[[ Entries provided, beginning ]]
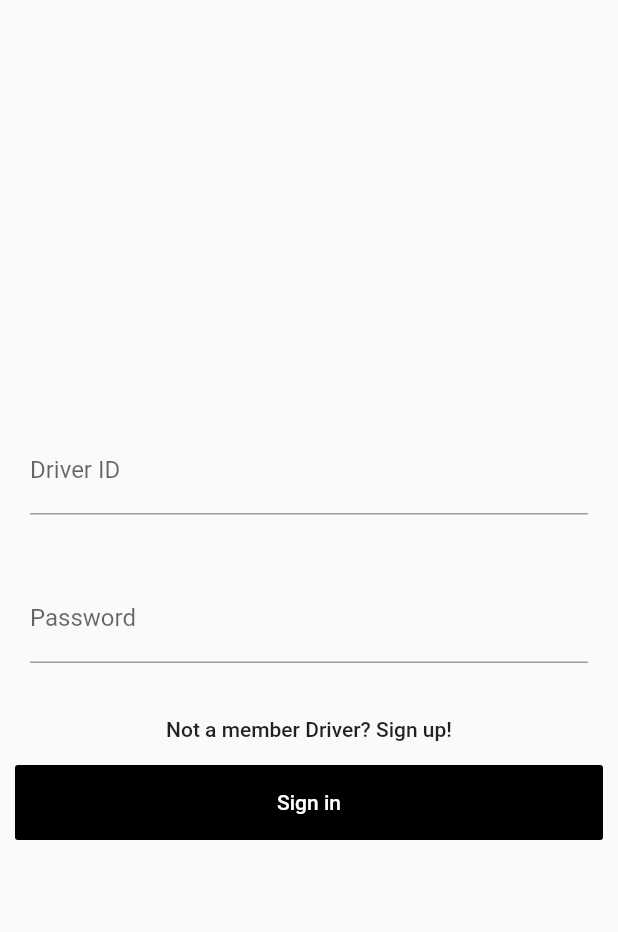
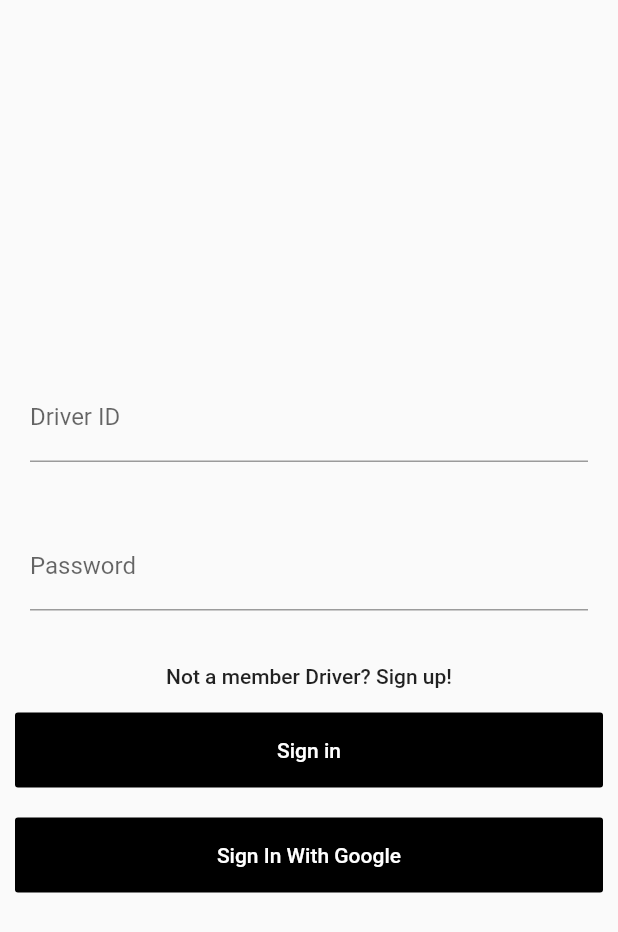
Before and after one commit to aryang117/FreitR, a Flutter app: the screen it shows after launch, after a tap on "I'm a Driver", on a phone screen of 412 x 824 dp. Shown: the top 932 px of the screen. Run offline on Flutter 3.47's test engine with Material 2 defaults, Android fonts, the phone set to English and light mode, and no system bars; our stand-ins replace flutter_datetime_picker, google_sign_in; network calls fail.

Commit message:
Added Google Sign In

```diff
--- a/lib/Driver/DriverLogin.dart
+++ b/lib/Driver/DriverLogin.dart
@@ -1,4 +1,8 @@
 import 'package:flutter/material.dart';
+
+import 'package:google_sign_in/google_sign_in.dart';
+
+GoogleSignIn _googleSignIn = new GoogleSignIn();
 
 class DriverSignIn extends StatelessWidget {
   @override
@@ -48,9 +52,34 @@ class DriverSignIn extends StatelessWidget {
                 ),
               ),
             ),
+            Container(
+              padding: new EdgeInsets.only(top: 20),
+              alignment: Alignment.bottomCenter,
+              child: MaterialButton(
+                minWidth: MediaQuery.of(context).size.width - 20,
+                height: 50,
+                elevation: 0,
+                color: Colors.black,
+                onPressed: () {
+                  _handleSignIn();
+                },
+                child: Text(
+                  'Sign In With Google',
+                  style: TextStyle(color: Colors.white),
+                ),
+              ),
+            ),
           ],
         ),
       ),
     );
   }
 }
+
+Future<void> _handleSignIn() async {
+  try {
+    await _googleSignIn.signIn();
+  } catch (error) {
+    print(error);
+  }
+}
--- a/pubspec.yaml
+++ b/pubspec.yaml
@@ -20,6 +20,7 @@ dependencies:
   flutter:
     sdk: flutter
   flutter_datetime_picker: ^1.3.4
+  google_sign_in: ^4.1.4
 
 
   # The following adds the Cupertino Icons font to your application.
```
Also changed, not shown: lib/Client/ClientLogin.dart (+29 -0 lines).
[[ Entries provided, end ]]
## What you are asked to do
Give back the records word for word, without their pictures.

## Result for this task
Before and after one commit to aryang117/FreitR, a Flutter app: the screen it shows after launch, after a tap on "I'm a Driver", on a phone screen of 412 x 824 dp. Shown: the top 932 px of the screen. Run offline on Flutter 3.47's test engine with Material 2 defaults, Android fonts, the phone set to English and light mode, and no system bars; our stand-ins replace flutter_datetime_picker, google_sign_in; network calls fail.

Commit message:
Added Google Sign In

```diff
--- a/lib/Driver/DriverLogin.dart
+++ b/lib/Driver/DriverLogin.dart
@@ -1,4 +1,8 @@
 import 'package:flutter/material.dart';
+
+import 'package:google_sign_in/google_sign_in.dart';
+
+GoogleSignIn _googleSignIn = new GoogleSignIn();
 
 class DriverSignIn extends StatelessWidget {
   @override
@@ -48,9 +52,34 @@ class DriverSignIn extends StatelessWidget {
                 ),
               ),
             ),
+            Container(
+              padding: new EdgeInsets.only(top: 20),
+              alignment: Alignment.bottomCenter,
+              child: MaterialButton(
+                minWidth: MediaQuery.of(context).size.width - 20,
+                height: 50,
+                elevation: 0,
+                color: Colors.black,
+                onPressed: () {
+                  _handleSignIn();
+                },
+                child: Text(
+                  'Sign In With Google',
+                  style: TextStyle(color: Colors.white),
+                ),
+              ),
+            ),
           ],
         ),
       ),
     );
   }
 }
+
+Future<void> _handleSignIn() async {
+  try {
+    await _googleSignIn.signIn();
+  } catch (error) {
+    print(error);
+  }
+}
--- a/pubspec.yaml
+++ b/pubspec.yaml
@@ -20,6 +20,7 @@ dependencies:
   flutter:
     sdk: flutter
   flutter_datetime_picker: ^1.3.4
+  google_sign_in: ^4.1.4
 
 
   # The following adds the Cupertino Icons font to your application.
```
Also changed, not shown: lib/Client/ClientLogin.dart (+29 -0 lines).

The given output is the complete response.